MIAMI (CBS4) –As investigators continue to piece together the mystery surrounding a pesticide truck parked along the side of I-95 in West Palm Beach that sent a father and son to the hospital, a senior law enforcement source has told CBS4 News the body found in a bag inside the back of the truck is believed to be the driver’s 10-year-old adopted daughter.
The girl was the twin sister of Victor Vocter, the 10-year-old boy rescued from the truck, according to the source. Now, the children’s father is chaged with aggravated child abuse, accused of injuring the surviving child inside the truck. “We can’t really specify,” explained police spokesman Chase Scott. “But an instance that occurred here on the side of I-95 with his 10 year old son, that’s where the aggravated child abuse charge stems from.”
We do know the child suffered severe burns. “He did suffer some burns from the chemicals that were on his clothes and his body as well as some internal issues,” said Scott, “some severe internal reaction to breathing in the fumes of the chemicals.”
The body remained on the scene until 8:30 in the evening.
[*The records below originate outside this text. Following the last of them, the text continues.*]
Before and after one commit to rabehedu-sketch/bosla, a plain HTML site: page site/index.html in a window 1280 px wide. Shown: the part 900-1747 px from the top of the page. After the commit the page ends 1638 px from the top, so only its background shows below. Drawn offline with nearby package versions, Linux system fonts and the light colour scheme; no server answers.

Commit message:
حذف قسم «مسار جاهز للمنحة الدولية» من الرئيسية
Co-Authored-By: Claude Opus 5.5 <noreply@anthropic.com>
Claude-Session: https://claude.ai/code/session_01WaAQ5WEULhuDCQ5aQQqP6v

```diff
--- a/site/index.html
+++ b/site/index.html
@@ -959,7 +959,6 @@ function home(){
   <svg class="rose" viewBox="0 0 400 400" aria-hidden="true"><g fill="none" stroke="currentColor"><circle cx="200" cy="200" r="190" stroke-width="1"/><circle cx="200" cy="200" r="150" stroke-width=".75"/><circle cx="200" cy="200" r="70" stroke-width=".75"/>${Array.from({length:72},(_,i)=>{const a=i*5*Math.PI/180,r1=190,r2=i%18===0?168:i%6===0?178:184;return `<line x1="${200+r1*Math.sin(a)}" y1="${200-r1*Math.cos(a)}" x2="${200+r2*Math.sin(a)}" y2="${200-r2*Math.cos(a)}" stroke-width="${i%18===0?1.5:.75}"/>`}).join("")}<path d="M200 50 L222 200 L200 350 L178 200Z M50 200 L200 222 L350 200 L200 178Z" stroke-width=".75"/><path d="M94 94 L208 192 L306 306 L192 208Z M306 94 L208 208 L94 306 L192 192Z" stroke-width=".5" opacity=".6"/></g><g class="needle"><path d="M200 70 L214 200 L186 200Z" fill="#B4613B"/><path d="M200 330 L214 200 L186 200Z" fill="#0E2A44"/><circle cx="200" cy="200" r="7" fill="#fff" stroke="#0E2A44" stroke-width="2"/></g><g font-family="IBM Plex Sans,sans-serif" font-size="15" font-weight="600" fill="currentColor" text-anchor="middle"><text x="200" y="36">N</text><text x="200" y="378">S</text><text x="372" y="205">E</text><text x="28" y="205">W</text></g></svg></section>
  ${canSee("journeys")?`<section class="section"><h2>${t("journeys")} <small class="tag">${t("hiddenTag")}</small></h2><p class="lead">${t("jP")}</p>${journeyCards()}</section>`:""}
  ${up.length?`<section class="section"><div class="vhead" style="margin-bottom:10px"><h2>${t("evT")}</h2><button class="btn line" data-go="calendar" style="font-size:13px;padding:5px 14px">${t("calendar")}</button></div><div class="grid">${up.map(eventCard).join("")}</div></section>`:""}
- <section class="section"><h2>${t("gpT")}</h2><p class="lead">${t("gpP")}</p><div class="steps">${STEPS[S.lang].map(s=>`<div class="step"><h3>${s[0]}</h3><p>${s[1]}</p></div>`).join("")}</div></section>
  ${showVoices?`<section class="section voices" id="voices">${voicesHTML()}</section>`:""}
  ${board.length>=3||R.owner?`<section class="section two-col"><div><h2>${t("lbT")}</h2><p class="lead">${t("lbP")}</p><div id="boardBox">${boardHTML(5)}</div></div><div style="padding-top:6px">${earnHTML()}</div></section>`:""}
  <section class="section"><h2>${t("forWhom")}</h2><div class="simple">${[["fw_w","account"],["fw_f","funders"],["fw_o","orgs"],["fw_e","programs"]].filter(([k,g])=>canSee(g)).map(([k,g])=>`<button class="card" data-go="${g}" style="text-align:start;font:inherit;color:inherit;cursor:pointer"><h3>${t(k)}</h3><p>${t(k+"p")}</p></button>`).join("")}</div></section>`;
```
The strength of the chemicals made it hard to move the body. In fact, just to get it into the medical examiner’s vehicle was difficult. “I believe they tried to do a partial decontamination,” Scott explained. “Then the bag was placed into another bag, which was placed into another bag, then on the gurney and then placed into the vehicle for transport.”
One day after the disturbing discovery, it is still a very active scene near the Palm Beach Lakes Boulevard exit on I-95, except now several large tents cover the small red pickup truck where the body was found.
Chase Scott said while he could not say the body on the truck was not the twin girl, someone saying so now “would have to have x-ray vision”, because the body is still wrapped in plastic, surrounded by hazardous material, and has yet to be unwrapped as experts work to decontaminate the scene.
The discovery was made Monday when a Road Ranger stopped to assist the driver of what he thought was a broken down truck which had the words “C. J.’s Pest Control Miami” on its side.
When the ranger approached the truck he found the driver, Jorge Barahona, 53, of Southwest Miami-Dade, and his 10-year-old adopted son, Victor Vocter, conscious but having breathing difficulties.
Barahona was taken to Columbia Medical Center with a unspecified medical condition caused by the chemicals and the son was taken to St. Mary’s Medical Center. Both are said to be in fair but stable condition.
It was when firefighters on the scene also started feeling sick that a hazardous materials crew was called in to take over the investigation. In the back of the truck they found a leak in a container which contained acid. It’s believed that fumes from this chemical were what sickened Barahona, the boy and four firefighters. According to police, the chemical is not the type typically used in pest control but it is used to clean metal.
It was while the Haz-Mat team were looking through the truck that they spotted something unusual.
“The Department of Environmental Protection went into the rear of the vehicle, moving aside some chemicals,” said Chase Scott, spokesperson for the West Palm Beach Police department, speaking to reporters late Monday night. “(They) located a body in a bag in the rear of the vehicle.”
With the discovery of the acid and the body, Miami-Dade Police and Fire Rescue Haz-Mat were sent to Barahona’s home in the 11000 block of Southwest 47 Terrace in Southwest Miami-Dade to search for more potentially dangerous chemicals and possible clues as to why Barahona had a body in his truck.
Neighbors said Barahona regularly parked his truck in front of his home and kept a steel container full of pesticides on his property. Jim Sheppard said he never noticed a problem.
“He was always very cautious when he did his stuff,” said Sheppard. “He sprayed my house, and when he came in and sprayed my house he’d always put on a big respirator and ask me to step out. He’s always really cautious and careful about the chemicals.”
Late Monday, the FBI joined the investigation, though no reason was given for the federal interest.
According to state records, Barahona operated his business out of his home. Last week, he filed with the Florida Secretary of State to use the name C.J.’s Pest Control for his business. The Florida Secretary of State’s office said Barahona had operated a business as C.J.’s Pest Exterminator, Inc., since March of 1998. That corporation was dissolved by the state last September, when he failed to file the proper state documents.
Barahona’s wife, Carmen, was holed up inside her parents Southwest Miami-Dade home with two of the couple’s four children, according to CBS4′s Gary Nelson. But the two children were removed from the home by child welfare officials.
The couple has four adopted children, ages 7 through 11, according to the Department of Children and Families. Those children are under DCF protective supervision at the grandparents home, according to DCF’s Mark Riordan.